There are 4 stages of cancer. Prostate cancer is staged by its severity, which also helps to determine a prognosis. Stage 1 means that there are no symptoms and the cancer is confined to the prostate. Stage 2 indicates that the cancer is presenting with symptoms but is confined to the prostate. Stage 3 means the cancer is in the early stages of spreading, and stage 4 indicates that the cancer has spread and is now attacking other organs.

Complications from prostate cancer may include erectile dysfunction, pain, urinary problems, incontinence, the spreading of the cancer, depression, and general illness. Treating prostate cancer can also lead to complications, such as a suppressed immune system.

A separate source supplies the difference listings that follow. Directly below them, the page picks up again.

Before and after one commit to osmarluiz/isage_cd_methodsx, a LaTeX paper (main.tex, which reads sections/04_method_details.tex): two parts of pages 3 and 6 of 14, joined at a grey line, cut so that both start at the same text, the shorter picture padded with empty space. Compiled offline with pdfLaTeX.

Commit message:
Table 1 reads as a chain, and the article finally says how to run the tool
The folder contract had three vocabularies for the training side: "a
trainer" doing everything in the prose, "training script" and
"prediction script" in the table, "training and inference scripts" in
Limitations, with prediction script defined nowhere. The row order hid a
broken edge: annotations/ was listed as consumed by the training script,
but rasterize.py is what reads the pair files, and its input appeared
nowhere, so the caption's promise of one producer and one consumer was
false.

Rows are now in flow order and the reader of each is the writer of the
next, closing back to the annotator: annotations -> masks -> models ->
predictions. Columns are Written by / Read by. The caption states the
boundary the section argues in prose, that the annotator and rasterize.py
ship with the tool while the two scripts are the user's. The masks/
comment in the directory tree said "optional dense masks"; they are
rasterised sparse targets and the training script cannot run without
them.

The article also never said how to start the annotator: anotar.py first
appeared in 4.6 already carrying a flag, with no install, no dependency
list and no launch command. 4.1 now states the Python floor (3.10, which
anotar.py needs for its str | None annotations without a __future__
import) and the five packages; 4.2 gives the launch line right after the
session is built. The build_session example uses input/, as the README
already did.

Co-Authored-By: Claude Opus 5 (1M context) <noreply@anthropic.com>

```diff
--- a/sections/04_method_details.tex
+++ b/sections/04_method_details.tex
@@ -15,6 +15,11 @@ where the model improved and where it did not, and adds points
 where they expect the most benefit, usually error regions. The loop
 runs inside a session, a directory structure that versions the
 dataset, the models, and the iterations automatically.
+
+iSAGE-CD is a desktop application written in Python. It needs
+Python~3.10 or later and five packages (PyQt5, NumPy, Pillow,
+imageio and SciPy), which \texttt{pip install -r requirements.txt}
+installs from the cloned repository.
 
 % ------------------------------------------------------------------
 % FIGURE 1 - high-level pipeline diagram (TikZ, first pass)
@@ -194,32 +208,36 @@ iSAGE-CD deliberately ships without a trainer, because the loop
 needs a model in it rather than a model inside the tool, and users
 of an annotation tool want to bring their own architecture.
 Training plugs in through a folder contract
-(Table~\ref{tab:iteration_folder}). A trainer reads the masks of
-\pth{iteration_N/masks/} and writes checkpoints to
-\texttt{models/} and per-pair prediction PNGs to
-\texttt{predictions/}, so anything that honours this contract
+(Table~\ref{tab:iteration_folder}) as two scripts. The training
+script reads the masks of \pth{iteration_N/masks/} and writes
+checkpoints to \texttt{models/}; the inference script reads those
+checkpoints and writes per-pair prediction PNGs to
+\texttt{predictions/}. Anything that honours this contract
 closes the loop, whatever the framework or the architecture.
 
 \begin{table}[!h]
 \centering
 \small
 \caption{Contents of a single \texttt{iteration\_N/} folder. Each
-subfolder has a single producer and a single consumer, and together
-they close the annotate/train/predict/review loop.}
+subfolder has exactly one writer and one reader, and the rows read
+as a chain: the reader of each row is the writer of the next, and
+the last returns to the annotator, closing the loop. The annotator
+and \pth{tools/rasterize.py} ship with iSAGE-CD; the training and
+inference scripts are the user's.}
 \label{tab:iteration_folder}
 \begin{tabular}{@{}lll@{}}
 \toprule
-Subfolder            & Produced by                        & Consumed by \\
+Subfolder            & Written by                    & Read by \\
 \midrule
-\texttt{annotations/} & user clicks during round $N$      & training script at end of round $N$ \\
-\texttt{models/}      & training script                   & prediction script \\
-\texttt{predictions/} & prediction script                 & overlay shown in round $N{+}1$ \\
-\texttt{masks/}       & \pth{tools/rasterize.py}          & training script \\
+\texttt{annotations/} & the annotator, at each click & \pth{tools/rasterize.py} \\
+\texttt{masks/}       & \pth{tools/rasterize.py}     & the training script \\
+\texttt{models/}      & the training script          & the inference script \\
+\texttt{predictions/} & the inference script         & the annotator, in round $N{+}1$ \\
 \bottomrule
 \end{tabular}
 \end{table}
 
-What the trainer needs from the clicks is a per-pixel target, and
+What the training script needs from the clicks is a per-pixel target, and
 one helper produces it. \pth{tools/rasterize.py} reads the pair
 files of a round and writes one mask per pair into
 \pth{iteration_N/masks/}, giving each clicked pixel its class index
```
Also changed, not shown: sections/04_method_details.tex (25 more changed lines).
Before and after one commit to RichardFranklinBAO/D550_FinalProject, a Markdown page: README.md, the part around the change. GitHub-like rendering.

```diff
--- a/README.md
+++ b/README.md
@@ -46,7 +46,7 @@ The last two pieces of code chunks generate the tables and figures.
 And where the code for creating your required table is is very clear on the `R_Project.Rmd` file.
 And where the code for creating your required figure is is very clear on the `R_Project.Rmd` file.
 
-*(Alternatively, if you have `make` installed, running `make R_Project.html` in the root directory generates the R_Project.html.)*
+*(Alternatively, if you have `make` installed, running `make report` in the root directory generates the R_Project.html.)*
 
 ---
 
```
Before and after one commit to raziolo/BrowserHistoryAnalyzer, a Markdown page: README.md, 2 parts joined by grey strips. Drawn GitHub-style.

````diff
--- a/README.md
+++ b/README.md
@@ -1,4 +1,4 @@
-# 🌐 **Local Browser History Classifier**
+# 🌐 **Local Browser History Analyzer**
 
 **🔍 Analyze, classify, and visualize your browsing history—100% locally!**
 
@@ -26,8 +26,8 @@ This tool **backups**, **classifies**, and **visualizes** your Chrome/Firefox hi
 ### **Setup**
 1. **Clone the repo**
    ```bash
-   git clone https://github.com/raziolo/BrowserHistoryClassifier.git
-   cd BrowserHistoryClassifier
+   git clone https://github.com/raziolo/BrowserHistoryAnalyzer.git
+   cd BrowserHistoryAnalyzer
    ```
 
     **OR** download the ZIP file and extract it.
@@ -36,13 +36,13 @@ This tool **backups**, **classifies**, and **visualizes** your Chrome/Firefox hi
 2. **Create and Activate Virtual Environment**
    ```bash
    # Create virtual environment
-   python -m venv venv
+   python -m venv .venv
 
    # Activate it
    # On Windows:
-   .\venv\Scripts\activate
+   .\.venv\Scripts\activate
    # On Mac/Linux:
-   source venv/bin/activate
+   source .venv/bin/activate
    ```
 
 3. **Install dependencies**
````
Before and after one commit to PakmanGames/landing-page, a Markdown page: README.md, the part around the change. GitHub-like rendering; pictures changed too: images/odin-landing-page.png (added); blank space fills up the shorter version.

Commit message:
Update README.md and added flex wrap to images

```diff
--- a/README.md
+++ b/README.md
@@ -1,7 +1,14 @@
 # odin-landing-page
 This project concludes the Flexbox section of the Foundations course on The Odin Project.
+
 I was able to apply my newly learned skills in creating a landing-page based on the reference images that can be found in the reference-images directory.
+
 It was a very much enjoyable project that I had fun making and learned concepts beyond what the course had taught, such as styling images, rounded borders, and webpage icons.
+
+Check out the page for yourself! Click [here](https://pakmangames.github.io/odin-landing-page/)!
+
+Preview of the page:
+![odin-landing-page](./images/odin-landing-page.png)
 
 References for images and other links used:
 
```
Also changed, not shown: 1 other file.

Prostate cancer treatment options are likely to include radiation treatments, chemotherapy, and surgical options. Radiation and chemotherapy can also be used in conjunction with surgical options to be sure that the cancer has been terminated. In many cases, provided that the cancer has not spread, surgical removal of the prostate means that it is likely the cancer can be completely removed. Often following up with a round of chemotherapy and radiation are fail safe measures to ensure the cancer is gone.

While chemotherapy and radiation will make a patient feel ill and are likely to cause a certain amount of illness, they are still optimal options for treating prostate cancer. Prostate cancer victims typically prefer to have the cancer eliminated from their body as quickly as possible and then enter treatment for erectile dysfunction and incontinence issues.
  Member Comments

Medication commonly used for these disease:

drugs Prostate cancer drugs